-- Given records follows --
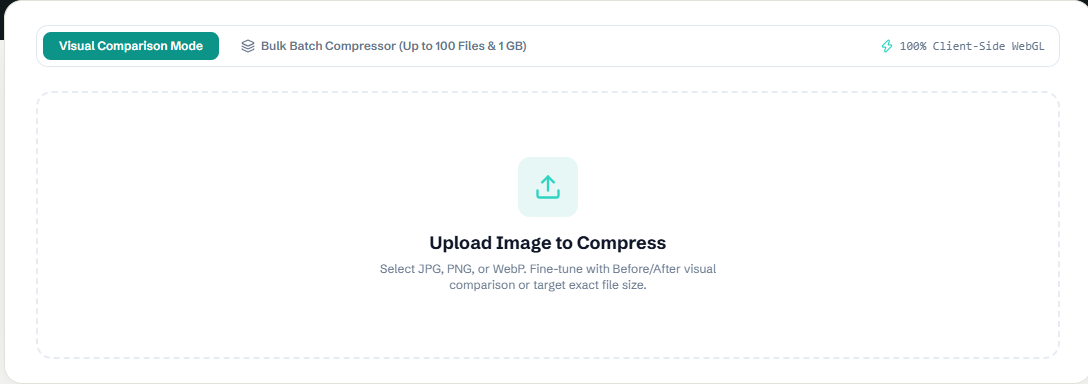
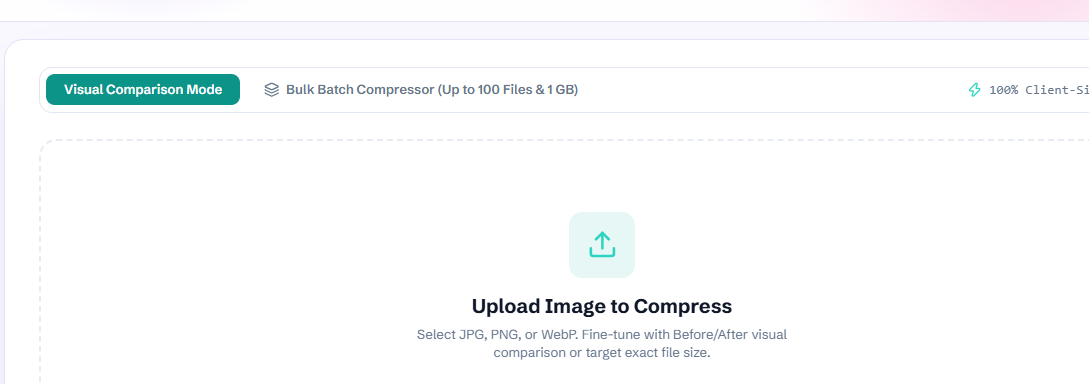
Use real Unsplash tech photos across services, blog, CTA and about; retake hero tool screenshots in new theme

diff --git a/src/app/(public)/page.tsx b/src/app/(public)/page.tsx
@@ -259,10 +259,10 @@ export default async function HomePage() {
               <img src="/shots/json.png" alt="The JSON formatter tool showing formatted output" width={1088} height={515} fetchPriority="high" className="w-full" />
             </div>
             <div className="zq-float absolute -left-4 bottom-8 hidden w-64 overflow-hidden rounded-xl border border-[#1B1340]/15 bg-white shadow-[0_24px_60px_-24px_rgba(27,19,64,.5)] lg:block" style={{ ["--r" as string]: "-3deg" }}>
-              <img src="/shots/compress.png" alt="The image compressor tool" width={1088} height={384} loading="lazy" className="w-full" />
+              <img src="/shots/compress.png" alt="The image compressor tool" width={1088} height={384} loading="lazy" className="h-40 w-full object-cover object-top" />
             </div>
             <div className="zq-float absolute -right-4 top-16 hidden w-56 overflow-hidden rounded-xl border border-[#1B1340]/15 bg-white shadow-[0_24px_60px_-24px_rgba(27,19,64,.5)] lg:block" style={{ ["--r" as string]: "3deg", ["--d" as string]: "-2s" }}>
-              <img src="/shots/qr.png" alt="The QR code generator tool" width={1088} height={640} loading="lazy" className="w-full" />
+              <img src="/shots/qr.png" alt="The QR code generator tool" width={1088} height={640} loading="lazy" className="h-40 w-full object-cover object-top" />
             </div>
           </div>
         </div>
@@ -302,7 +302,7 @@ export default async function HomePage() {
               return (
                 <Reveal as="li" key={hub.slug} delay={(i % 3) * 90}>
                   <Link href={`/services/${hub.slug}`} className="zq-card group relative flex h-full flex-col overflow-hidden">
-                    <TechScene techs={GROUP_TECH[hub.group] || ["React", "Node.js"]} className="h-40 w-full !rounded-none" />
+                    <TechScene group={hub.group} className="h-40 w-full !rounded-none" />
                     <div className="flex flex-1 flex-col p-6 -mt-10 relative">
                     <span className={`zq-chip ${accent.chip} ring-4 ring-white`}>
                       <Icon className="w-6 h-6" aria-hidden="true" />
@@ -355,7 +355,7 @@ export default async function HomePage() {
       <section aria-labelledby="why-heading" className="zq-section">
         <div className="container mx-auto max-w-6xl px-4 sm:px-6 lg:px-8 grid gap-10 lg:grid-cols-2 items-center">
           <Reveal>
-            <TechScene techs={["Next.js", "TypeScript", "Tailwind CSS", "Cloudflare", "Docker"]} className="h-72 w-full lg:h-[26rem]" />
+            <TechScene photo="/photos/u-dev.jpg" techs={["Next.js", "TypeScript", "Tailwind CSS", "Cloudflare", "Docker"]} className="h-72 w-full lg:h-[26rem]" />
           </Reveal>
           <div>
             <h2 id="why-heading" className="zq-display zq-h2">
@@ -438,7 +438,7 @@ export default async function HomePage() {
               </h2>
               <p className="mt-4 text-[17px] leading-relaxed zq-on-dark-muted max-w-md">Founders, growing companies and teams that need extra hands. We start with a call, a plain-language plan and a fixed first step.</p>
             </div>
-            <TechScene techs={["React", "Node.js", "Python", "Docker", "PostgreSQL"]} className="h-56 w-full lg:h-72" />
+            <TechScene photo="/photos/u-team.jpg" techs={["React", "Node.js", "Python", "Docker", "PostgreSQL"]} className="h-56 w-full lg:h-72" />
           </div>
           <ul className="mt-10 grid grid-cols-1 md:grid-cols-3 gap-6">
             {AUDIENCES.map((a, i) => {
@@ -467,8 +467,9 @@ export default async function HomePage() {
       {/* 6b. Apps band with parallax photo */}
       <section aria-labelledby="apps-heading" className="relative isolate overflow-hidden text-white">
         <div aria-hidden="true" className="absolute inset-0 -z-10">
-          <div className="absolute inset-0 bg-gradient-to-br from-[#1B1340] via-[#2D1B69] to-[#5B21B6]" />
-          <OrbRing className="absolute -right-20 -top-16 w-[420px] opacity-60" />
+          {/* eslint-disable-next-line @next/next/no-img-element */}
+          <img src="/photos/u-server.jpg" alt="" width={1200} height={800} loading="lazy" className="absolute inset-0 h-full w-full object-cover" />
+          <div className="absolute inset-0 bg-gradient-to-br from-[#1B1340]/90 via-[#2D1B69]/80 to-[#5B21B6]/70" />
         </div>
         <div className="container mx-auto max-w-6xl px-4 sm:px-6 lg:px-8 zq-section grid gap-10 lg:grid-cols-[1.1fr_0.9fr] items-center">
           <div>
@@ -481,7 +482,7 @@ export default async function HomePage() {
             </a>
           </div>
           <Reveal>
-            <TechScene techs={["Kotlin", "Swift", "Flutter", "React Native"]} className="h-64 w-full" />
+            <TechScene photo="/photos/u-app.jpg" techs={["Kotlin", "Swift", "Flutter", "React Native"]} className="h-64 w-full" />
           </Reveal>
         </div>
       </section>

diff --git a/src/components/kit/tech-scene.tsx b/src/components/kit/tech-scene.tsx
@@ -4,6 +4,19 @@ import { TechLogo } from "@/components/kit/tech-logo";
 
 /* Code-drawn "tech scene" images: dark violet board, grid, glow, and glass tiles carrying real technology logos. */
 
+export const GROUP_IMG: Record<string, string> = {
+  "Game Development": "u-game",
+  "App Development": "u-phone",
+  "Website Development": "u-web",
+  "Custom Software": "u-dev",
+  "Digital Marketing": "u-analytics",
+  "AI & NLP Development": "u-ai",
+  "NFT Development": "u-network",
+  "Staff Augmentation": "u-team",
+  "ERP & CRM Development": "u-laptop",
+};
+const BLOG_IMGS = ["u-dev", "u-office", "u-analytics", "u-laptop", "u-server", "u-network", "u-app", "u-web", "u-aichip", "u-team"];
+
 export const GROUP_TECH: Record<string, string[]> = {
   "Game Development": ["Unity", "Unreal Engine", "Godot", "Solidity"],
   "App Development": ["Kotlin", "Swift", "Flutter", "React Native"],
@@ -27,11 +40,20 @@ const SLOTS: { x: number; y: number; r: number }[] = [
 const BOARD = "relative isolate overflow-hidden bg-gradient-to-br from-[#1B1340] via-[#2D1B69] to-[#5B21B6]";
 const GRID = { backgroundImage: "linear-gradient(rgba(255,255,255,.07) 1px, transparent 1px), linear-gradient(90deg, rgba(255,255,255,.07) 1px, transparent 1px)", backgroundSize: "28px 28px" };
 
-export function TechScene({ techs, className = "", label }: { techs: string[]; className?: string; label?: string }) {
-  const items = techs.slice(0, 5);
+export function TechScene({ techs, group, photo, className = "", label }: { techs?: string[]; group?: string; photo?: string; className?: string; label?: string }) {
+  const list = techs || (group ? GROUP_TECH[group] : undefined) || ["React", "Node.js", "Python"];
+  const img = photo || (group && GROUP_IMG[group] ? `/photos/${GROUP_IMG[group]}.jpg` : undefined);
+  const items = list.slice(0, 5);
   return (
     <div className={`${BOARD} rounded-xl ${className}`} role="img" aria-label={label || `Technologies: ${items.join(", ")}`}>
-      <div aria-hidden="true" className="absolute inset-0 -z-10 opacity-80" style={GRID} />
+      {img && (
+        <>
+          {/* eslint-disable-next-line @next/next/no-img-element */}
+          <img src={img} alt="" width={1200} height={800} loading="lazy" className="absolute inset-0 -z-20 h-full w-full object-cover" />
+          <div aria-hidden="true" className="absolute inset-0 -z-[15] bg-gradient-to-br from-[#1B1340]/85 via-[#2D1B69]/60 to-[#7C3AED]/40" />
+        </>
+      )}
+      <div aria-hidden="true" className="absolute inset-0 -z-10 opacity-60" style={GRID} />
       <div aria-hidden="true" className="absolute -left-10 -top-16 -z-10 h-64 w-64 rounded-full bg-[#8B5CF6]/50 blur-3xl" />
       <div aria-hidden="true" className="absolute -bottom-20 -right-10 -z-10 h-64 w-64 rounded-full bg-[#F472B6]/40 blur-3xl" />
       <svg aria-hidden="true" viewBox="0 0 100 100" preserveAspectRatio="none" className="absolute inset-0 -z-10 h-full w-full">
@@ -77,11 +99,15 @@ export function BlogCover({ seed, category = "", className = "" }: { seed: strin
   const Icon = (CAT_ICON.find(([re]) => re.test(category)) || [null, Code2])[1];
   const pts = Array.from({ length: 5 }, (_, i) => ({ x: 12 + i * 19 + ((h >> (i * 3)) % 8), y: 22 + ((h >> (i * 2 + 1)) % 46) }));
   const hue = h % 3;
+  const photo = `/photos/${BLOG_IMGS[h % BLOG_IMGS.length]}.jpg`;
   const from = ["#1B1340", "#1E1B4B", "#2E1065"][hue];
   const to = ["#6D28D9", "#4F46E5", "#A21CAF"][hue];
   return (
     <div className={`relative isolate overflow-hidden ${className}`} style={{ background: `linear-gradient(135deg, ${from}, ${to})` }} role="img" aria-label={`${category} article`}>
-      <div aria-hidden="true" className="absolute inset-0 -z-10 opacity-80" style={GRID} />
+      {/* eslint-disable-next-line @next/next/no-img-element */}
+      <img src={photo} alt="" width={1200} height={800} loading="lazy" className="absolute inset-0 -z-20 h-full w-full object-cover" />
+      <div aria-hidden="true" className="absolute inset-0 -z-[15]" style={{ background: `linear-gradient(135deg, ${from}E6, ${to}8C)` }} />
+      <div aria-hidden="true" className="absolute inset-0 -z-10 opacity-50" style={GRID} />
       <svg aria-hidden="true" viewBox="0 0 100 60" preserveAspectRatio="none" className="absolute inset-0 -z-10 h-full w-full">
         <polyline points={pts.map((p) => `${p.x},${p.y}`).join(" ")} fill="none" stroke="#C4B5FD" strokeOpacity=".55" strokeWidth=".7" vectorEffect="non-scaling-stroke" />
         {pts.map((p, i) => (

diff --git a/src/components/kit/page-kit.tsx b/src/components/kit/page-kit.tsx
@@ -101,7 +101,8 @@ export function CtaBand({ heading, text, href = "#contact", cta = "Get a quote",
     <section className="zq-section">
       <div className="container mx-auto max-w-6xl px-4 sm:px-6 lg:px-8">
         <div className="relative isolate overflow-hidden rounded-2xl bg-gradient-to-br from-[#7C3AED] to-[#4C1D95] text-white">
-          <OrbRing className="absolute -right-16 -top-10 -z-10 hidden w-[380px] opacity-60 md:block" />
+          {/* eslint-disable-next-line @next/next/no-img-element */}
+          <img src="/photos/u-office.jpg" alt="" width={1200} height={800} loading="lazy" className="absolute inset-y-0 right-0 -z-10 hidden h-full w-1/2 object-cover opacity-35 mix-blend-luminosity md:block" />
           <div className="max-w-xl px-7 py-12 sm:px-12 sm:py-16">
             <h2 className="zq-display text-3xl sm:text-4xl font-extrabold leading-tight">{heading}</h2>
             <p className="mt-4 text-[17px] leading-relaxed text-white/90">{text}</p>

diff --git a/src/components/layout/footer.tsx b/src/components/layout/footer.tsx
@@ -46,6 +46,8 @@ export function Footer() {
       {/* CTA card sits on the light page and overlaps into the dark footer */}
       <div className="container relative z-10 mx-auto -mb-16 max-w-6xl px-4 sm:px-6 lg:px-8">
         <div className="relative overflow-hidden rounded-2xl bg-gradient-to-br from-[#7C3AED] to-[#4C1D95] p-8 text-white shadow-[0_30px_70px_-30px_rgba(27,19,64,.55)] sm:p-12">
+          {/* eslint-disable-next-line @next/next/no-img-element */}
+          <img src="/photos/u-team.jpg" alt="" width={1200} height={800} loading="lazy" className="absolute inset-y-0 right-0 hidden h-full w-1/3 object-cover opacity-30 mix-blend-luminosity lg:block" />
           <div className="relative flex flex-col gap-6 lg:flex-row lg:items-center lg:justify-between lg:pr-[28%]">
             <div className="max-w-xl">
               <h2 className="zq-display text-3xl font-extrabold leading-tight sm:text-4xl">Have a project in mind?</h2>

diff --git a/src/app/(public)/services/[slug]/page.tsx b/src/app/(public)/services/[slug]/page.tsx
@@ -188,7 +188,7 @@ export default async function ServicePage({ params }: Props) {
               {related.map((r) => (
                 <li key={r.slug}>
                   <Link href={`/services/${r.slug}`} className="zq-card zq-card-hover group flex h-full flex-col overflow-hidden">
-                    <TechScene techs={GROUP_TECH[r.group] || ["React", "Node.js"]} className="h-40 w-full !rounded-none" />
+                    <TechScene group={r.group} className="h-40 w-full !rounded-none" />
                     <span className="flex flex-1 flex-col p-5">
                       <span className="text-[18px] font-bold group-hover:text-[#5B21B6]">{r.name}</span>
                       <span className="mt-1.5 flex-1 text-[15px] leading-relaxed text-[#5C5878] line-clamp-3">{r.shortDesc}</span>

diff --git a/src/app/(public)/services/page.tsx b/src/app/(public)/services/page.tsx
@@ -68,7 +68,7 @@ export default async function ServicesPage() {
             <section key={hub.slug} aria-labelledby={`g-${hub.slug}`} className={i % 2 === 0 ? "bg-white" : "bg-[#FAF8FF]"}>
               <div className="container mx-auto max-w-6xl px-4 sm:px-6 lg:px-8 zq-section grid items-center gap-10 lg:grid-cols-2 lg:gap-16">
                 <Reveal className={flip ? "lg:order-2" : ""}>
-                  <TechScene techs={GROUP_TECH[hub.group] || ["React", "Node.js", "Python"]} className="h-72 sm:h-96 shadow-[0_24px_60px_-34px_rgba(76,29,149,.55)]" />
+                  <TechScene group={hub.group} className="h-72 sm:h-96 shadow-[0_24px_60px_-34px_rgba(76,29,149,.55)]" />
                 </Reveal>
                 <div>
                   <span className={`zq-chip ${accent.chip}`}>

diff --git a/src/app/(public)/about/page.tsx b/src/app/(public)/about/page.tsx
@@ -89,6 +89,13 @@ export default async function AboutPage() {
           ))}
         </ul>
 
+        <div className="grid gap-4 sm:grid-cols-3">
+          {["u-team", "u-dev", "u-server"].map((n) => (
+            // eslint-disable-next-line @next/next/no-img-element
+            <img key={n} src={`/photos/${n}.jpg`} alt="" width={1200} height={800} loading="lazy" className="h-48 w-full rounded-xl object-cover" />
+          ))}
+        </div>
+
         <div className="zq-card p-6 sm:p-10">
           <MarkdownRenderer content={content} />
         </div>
-- Given records concluded --
**What you have to do**: Going through the records above, count the lines that include the word "diff". Give the number alone.

**The completed task**: 7